Segment Start: Material provided

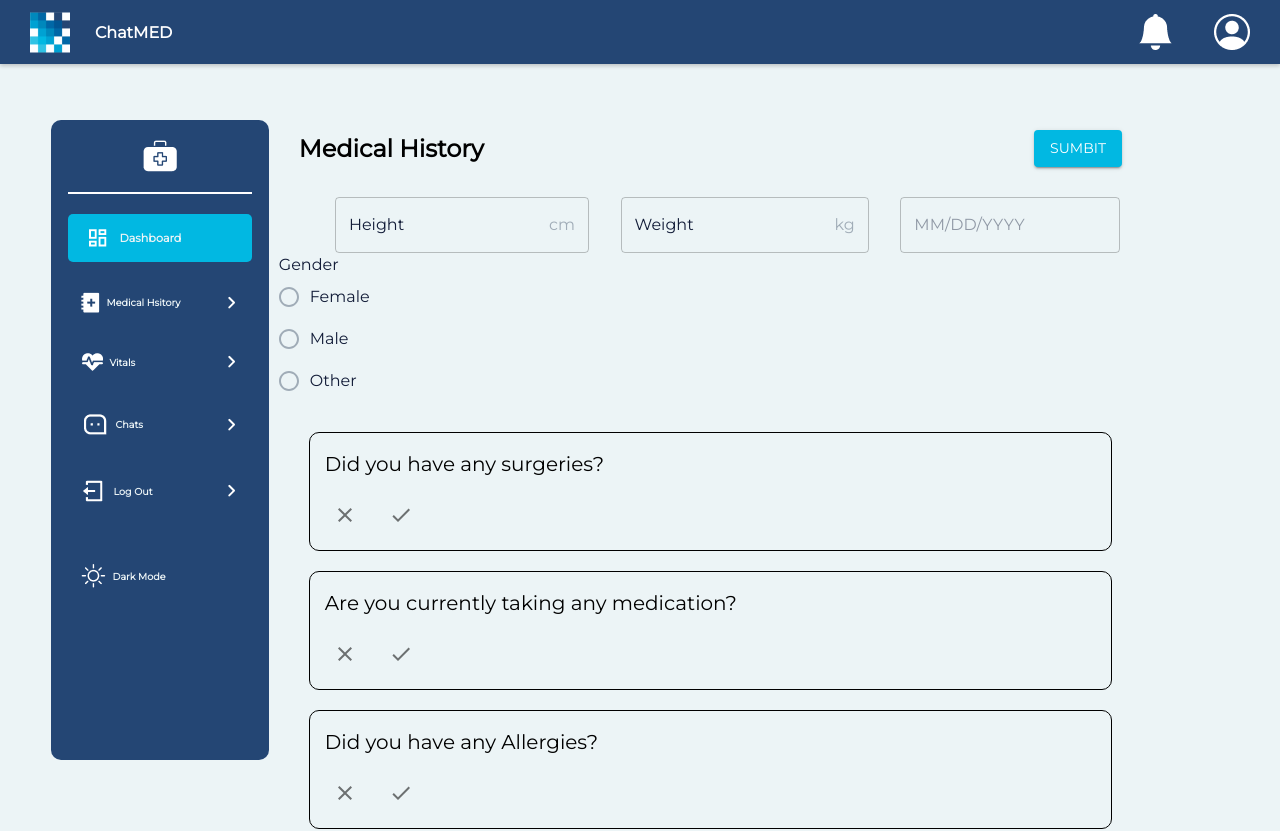
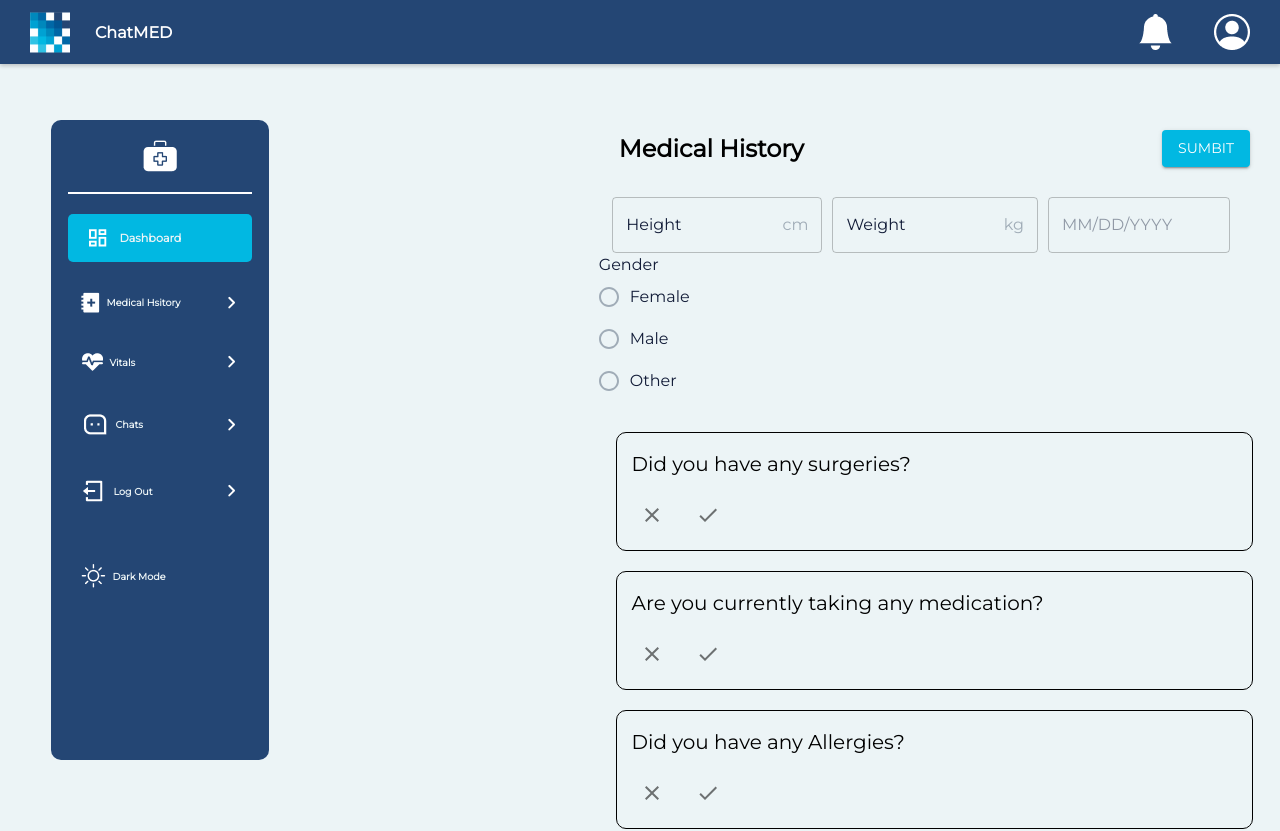
Before and after one commit to mohamad-shoumar/ChatMED, a React (Create React App) app in the folder frontend/: page /medicalhistory in a window 1280 px wide. Shown: the top 831 px of the page. Built offline with nearby package versions, Linux system fonts and the light colour scheme.

Commit message:
added minor changes to medical history style

```diff
--- a/frontend/src/styles/MedicalHistory/MedicalHistory.module.scss
+++ b/frontend/src/styles/MedicalHistory/MedicalHistory.module.scss
@@ -8,15 +8,15 @@ body {
 
 .medicalHistory {
   margin-top: 7vh;
-  margin-right: 10vw;
   padding-top: 8vh;
   padding-left: 4vw;
   display: flex;
 }
 .medicalHistoryContainer {
-  width: 100%;
+  width: 80%;
   height: 100%;
   margin: 0 auto;
+  margin-left: 40vh;
   padding: 0 10px;
   display: flex;
   flex-direction: column;
@@ -31,13 +31,13 @@ body {
 }
 
 .medicalHistoryForm {
-  padding-left: 4%;
+  padding-left: 2%;
   display: flex;
   justify-content: space-evenly;
   gap: 10px;
 }
 .sectionsMain {
-  padding: 30px;
+  padding: 30px 0;
   width: 100%;
   display: flex;
   flex-direction: column;
@@ -55,15 +55,18 @@ body {
 .section1 {
   border-radius: 10px;
   padding: 15px;
-  width: 100%;
+  width: 95%;
   border: 1.5px solid black;
+}
+.datePicker {
+  margin-right: 40px;
 }
 @media screen and (max-width: 768px) {
   .medicalHistoryForm {
     flex-direction: column;
     gap: 20px;
   }
-  .section1 {
+  .medicalHistoryForm > div {
     width: 100%;
   }
 }
```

Segment End: Material provided

- Work order:
Every line in the data above that contains the word "left" should be copied.

- Answer space:
   padding-left: 4vw;
+  margin-left: 40vh;
-  padding-left: 4%;
+  padding-left: 2%;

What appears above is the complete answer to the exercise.